* _Assignment_: When you copy the data, keep every line exactly as written and skip the pictures.

★ ★ ★ ★ ★

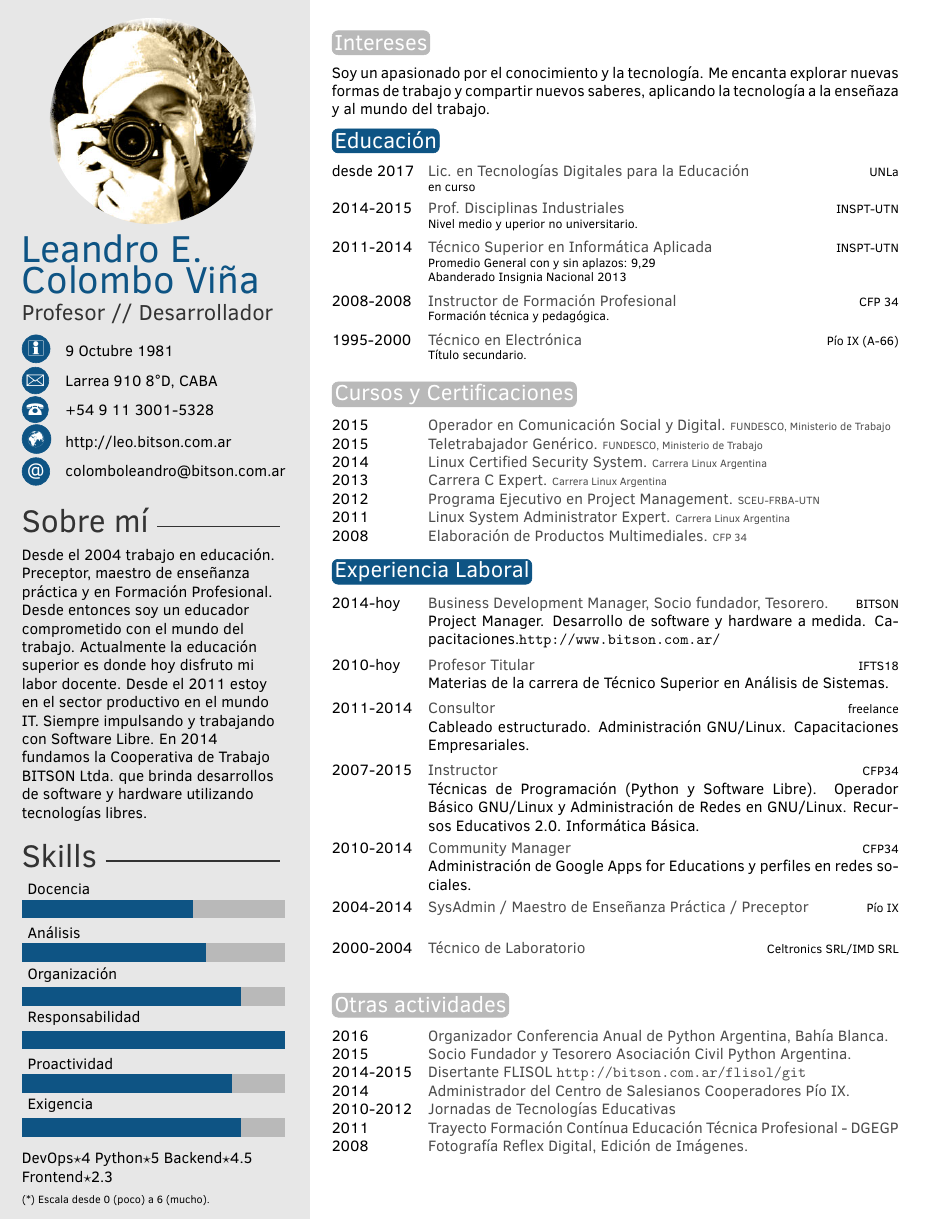
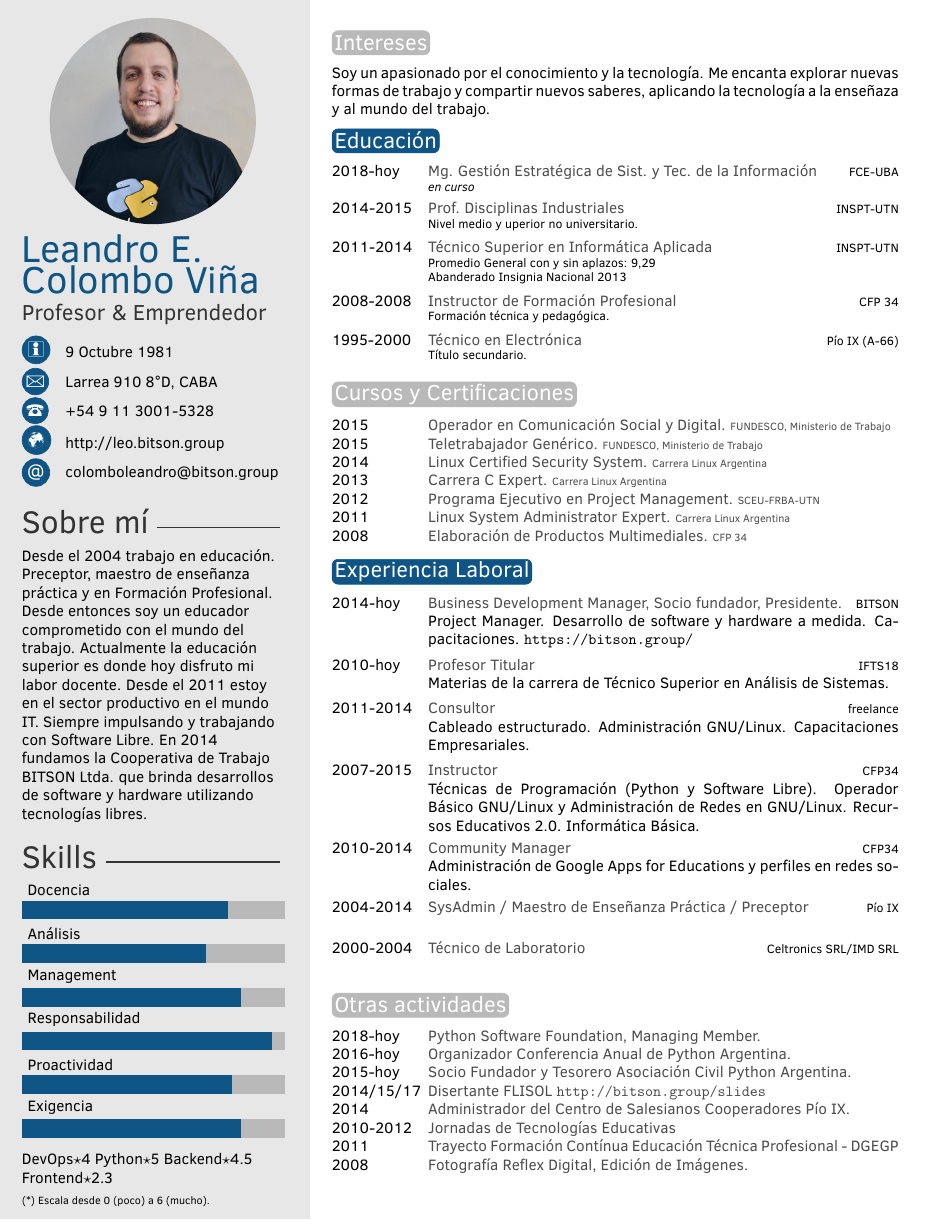
Before and after one commit to lecovi/curriculum-vitae, a LaTeX CV (cv_16/template.tex): the whole page. Compiled offline with pdfLaTeX.

Commit message:
CV para Tutoría IFTS

```diff
--- a/cv_16/template.tex
+++ b/cv_16/template.tex
@@ -29,16 +29,16 @@
 
 % If you don't need one or more of the below, just remove the content leaving the command, e.g. \cvnumberphone{}
 
-\profilepic{LEO.jpg} % Profile picture
+\profilepic{lc.jpeg} % Profile picture
 
 \cvname{Leandro E. \\Colombo Viña} % Your name
-\cvjobtitle{Profesor // Desarrollador} % Job title/career
+\cvjobtitle{Profesor \& Emprendedor} % Job title/career
 
 \cvdate{9 Octubre 1981} % Date of birth
 \cvaddress{Larrea 910 8\textdegree D, CABA} % Short address/location, use \newline if more than 1 line is required
 \cvnumberphone{+54 9 11 3001-5328} % Phone number
-\cvsite{http://leo.bitson.com.ar} % Personal website
-\cvmail{colomboleandro@bitson.com.ar} % Email address
+\cvsite{http://leo.bitson.group} % Personal website
+\cvmail{colomboleandro@bitson.group} % Email address
 
 %----------------------------------------------------------------------------------------
 
@@ -55,7 +55,7 @@
 %----------------------------------------------------------------------------------------
 
 % Skill bar section, each skill must have a value between 0 an 6 (float)
-\skills{{Exigencia/5},{Proactividad/4.8},{Responsabilidad/6},{Organización/5},{Análisis/4.2},{Docencia/3.9}}
+\skills{{Exigencia/5},{Proactividad/4.8},{Responsabilidad/5.7},{Management/5},{Análisis/4.2},{Docencia/4.7}}
 
 %------------------------------------------------
 
@@ -82,7 +82,7 @@ aplicando la tecnología a la enseñaza y al mundo del trabajo.
 \section{Educación}
 
 \begin{twenty} % Environment for a list with descriptions
-	\twentyitem{desde 2017}{Lic. {\normalfont en Tecnologías Digitales para la Educación}}{UNLa}{\footnotesize en curso}
+	\twentyitem{2018-hoy}{Mg. {\normalfont Gestión Estratégica de Sist. y Tec. de la Información}}{FCE-UBA}{\footnotesize \textit{en curso}}
 	\twentyitem{2014-2015}{Prof. Disciplinas Industriales}{INSPT-UTN}{\footnotesize Nivel medio y uperior no universitario.}
 	\twentyitem{2011-2014}{Técnico Superior en Informática Aplicada}{INSPT-UTN}{\footnotesize Promedio General con y sin aplazos: 9,29\\Abanderado Insignia Nacional 2013}
 	\twentyitem{2008-2008}{Instructor de Formación Profesional}{CFP 34}{\footnotesize Formación técnica y pedagógica.}
@@ -126,8 +126,8 @@ aplicando la tecnología a la enseñaza y al mundo del trabajo.
 \section{Experiencia Laboral}
 
 \begin{twenty} % Environment for a list with descriptions
-	\twentyitem{2014-hoy}{Business Development Manager, Socio fundador, Tesorero.}{BITSON}{Project Manager.
-		Desarrollo de software y hardware a medida. Capacitaciones.\url{http://www.bitson.com.ar/}}
+	\twentyitem{2014-hoy}{Business Development Manager, Socio fundador, Presidente.}{BITSON}{Project Manager.
+		Desarrollo de software y hardware a medida. Capacitaciones. \url{https://bitson.group/}}
 	\twentyitem{2010-hoy}{Profesor Titular}{IFTS18}{Materias de la carrera de Técnico Superior en Análisis de Sistemas.}
 	\twentyitem{2011-2014}{Consultor}{freelance}{Cableado estructurado.
 		Administración GNU/Linux. Capacitaciones Empresariales.}
@@ -145,9 +145,10 @@ aplicando la tecnología a la enseñaza y al mundo del trabajo.
 \section{Otras actividades}
 
 \begin{twentyshort} % Environment for a short list with no descriptions
-	\twentyitemshort{2016}{Organizador Conferencia Anual de Python Argentina, Bahía Blanca.}
-	\twentyitemshort{2015}{Socio Fundador y Tesorero Asociación Civil Python Argentina.}
-	\twentyitemshort{2014-2015}{Disertante FLISOL \url{http://bitson.com.ar/flisol/git}}
+   	\twentyitemshort{2018-hoy}{Python Software Foundation, Managing Member.}
+	\twentyitemshort{2016-hoy}{Organizador Conferencia Anual de Python Argentina.}
+	\twentyitemshort{2015-hoy}{Socio Fundador y Tesorero Asociación Civil Python Argentina.}
+	\twentyitemshort{2014/15/17}{Disertante FLISOL \url{http://bitson.group/slides}}
 	\twentyitemshort{2014}{Administrador del Centro de Salesianos Cooperadores Pío IX.}
 	\twentyitemshort{2010-2012}{Jornadas de Tecnologías Educativas}
 	\twentyitemshort{2011}{Trayecto Formación Contínua Educación Técnica Profesional - DGEGP}
```
Also changed, not shown: cv_16/CV_LECV_20180704.pdf (added), cv_16/lc.jpeg (added), cv_16/lc.png (added), cv_16/template.pdf (deleted).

★ ★ ★ ★ ★

* _Solution_:
Before and after one commit to lecovi/curriculum-vitae, a LaTeX CV (cv_16/template.tex): the whole page. Compiled offline with pdfLaTeX.

Commit message:
CV para Tutoría IFTS

```diff
--- a/cv_16/template.tex
+++ b/cv_16/template.tex
@@ -29,16 +29,16 @@
 
 % If you don't need one or more of the below, just remove the content leaving the command, e.g. \cvnumberphone{}
 
-\profilepic{LEO.jpg} % Profile picture
+\profilepic{lc.jpeg} % Profile picture
 
 \cvname{Leandro E. \\Colombo Viña} % Your name
-\cvjobtitle{Profesor // Desarrollador} % Job title/career
+\cvjobtitle{Profesor \& Emprendedor} % Job title/career
 
 \cvdate{9 Octubre 1981} % Date of birth
 \cvaddress{Larrea 910 8\textdegree D, CABA} % Short address/location, use \newline if more than 1 line is required
 \cvnumberphone{+54 9 11 3001-5328} % Phone number
-\cvsite{http://leo.bitson.com.ar} % Personal website
-\cvmail{colomboleandro@bitson.com.ar} % Email address
+\cvsite{http://leo.bitson.group} % Personal website
+\cvmail{colomboleandro@bitson.group} % Email address
 
 %----------------------------------------------------------------------------------------
 
@@ -55,7 +55,7 @@
 %----------------------------------------------------------------------------------------
 
 % Skill bar section, each skill must have a value between 0 an 6 (float)
-\skills{{Exigencia/5},{Proactividad/4.8},{Responsabilidad/6},{Organización/5},{Análisis/4.2},{Docencia/3.9}}
+\skills{{Exigencia/5},{Proactividad/4.8},{Responsabilidad/5.7},{Management/5},{Análisis/4.2},{Docencia/4.7}}
 
 %------------------------------------------------
 
@@ -82,7 +82,7 @@ aplicando la tecnología a la enseñaza y al mundo del trabajo.
 \section{Educación}
 
 \begin{twenty} % Environment for a list with descriptions
-	\twentyitem{desde 2017}{Lic. {\normalfont en Tecnologías Digitales para la Educación}}{UNLa}{\footnotesize en curso}
+	\twentyitem{2018-hoy}{Mg. {\normalfont Gestión Estratégica de Sist. y Tec. de la Información}}{FCE-UBA}{\footnotesize \textit{en curso}}
 	\twentyitem{2014-2015}{Prof. Disciplinas Industriales}{INSPT-UTN}{\footnotesize Nivel medio y uperior no universitario.}
 	\twentyitem{2011-2014}{Técnico Superior en Informática Aplicada}{INSPT-UTN}{\footnotesize Promedio General con y sin aplazos: 9,29\\Abanderado Insignia Nacional 2013}
 	\twentyitem{2008-2008}{Instructor de Formación Profesional}{CFP 34}{\footnotesize Formación técnica y pedagógica.}
@@ -126,8 +126,8 @@ aplicando la tecnología a la enseñaza y al mundo del trabajo.
 \section{Experiencia Laboral}
 
 \begin{twenty} % Environment for a list with descriptions
-	\twentyitem{2014-hoy}{Business Development Manager, Socio fundador, Tesorero.}{BITSON}{Project Manager.
-		Desarrollo de software y hardware a medida. Capacitaciones.\url{http://www.bitson.com.ar/}}
+	\twentyitem{2014-hoy}{Business Development Manager, Socio fundador, Presidente.}{BITSON}{Project Manager.
+		Desarrollo de software y hardware a medida. Capacitaciones. \url{https://bitson.group/}}
 	\twentyitem{2010-hoy}{Profesor Titular}{IFTS18}{Materias de la carrera de Técnico Superior en Análisis de Sistemas.}
 	\twentyitem{2011-2014}{Consultor}{freelance}{Cableado estructurado.
 		Administración GNU/Linux. Capacitaciones Empresariales.}
@@ -145,9 +145,10 @@ aplicando la tecnología a la enseñaza y al mundo del trabajo.
 \section{Otras actividades}
 
 \begin{twentyshort} % Environment for a short list with no descriptions
-	\twentyitemshort{2016}{Organizador Conferencia Anual de Python Argentina, Bahía Blanca.}
-	\twentyitemshort{2015}{Socio Fundador y Tesorero Asociación Civil Python Argentina.}
-	\twentyitemshort{2014-2015}{Disertante FLISOL \url{http://bitson.com.ar/flisol/git}}
+   	\twentyitemshort{2018-hoy}{Python Software Foundation, Managing Member.}
+	\twentyitemshort{2016-hoy}{Organizador Conferencia Anual de Python Argentina.}
+	\twentyitemshort{2015-hoy}{Socio Fundador y Tesorero Asociación Civil Python Argentina.}
+	\twentyitemshort{2014/15/17}{Disertante FLISOL \url{http://bitson.group/slides}}
 	\twentyitemshort{2014}{Administrador del Centro de Salesianos Cooperadores Pío IX.}
 	\twentyitemshort{2010-2012}{Jornadas de Tecnologías Educativas}
 	\twentyitemshort{2011}{Trayecto Formación Contínua Educación Técnica Profesional - DGEGP}
```
Also changed, not shown: cv_16/CV_LECV_20180704.pdf (added), cv_16/lc.jpeg (added), cv_16/lc.png (added), cv_16/template.pdf (deleted).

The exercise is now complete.